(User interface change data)
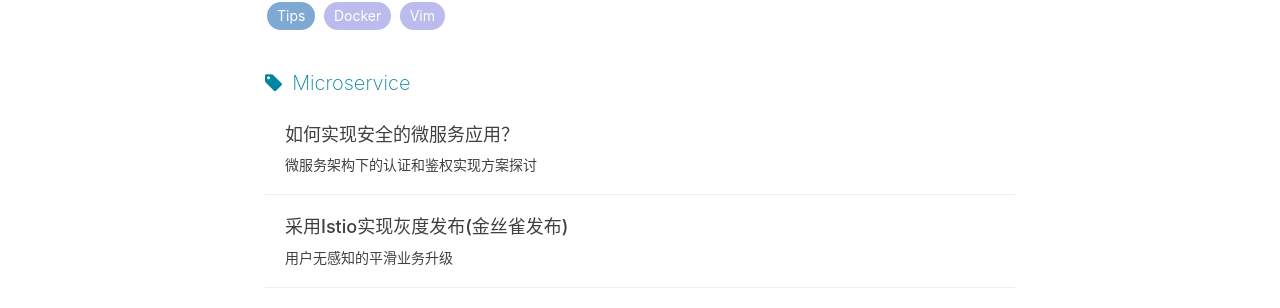
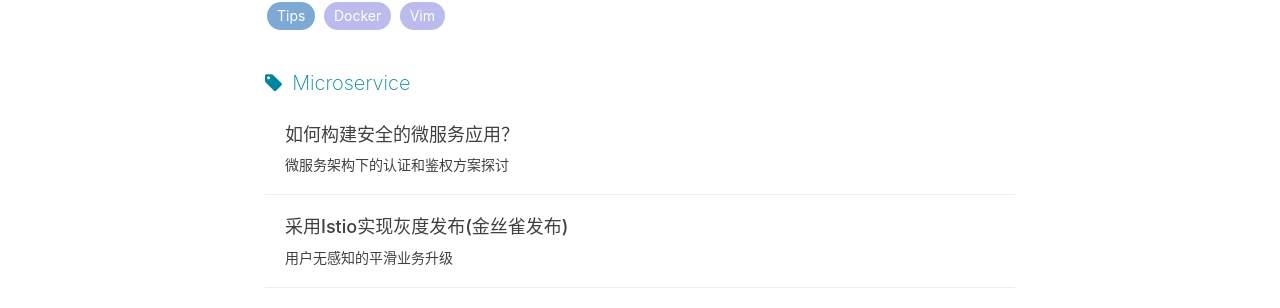
Before and after one commit to zhaohuabing/jekyll_blog_backup, a Jekyll site: the page built from tags.html, in a window 1280 px wide and 900 px high. Shown: the part 338-646 px from the top of the window. Built offline with Jekyll 4.4.1, drawn with Linux system fonts in a browser that asks for light colours; nearby versions of some CDN libraries; comment, search, counter and statistics services are not loaded; some of the changed text lies outside the part shown.

Commit message:
update post
Signed-off-by: HuabingZhao <zhao.huabing@zte.com.cn>

```diff
--- a/_posts/2018-02-03-authentication-and-authorization-of-microservice.markdown
+++ b/_posts/2018-02-03-authentication-and-authorization-of-microservice.markdown
@@ -1,8 +1,8 @@
 ---
 layout:     post
-title:      "如何实现安全的微服务应用？"
-subtitle:   "微服务架构下的认证和鉴权实现方案探讨"
-description: "微服务架构下的认证和鉴权实现方案探讨。"
+title:      "如何构建安全的微服务应用？"
+subtitle:   "微服务架构下的认证和鉴权方案探讨"
+description: "微服务架构下的认证和鉴权方案探讨。"
 date:       2018-02-03 12:00:00
 author:     "赵化冰"
 header-img: "img/in-post/2018-02-03-authentication&authorization-of-microservice/AuthenticationTrack.jpeg"
```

● Task goal
Write out the records word for word. Pictures stay out.

● Expected answer
Before and after one commit to zhaohuabing/jekyll_blog_backup, a Jekyll site: the page built from tags.html, in a window 1280 px wide and 900 px high. Shown: the part 338-646 px from the top of the window. Built offline with Jekyll 4.4.1, drawn with Linux system fonts in a browser that asks for light colours; nearby versions of some CDN libraries; comment, search, counter and statistics services are not loaded; some of the changed text lies outside the part shown.

Commit message:
update post
Signed-off-by: HuabingZhao <zhao.huabing@zte.com.cn>

```diff
--- a/_posts/2018-02-03-authentication-and-authorization-of-microservice.markdown
+++ b/_posts/2018-02-03-authentication-and-authorization-of-microservice.markdown
@@ -1,8 +1,8 @@
 ---
 layout:     post
-title:      "如何实现安全的微服务应用？"
-subtitle:   "微服务架构下的认证和鉴权实现方案探讨"
-description: "微服务架构下的认证和鉴权实现方案探讨。"
+title:      "如何构建安全的微服务应用？"
+subtitle:   "微服务架构下的认证和鉴权方案探讨"
+description: "微服务架构下的认证和鉴权方案探讨。"
 date:       2018-02-03 12:00:00
 author:     "赵化冰"
 header-img: "img/in-post/2018-02-03-authentication&authorization-of-microservice/AuthenticationTrack.jpeg"
```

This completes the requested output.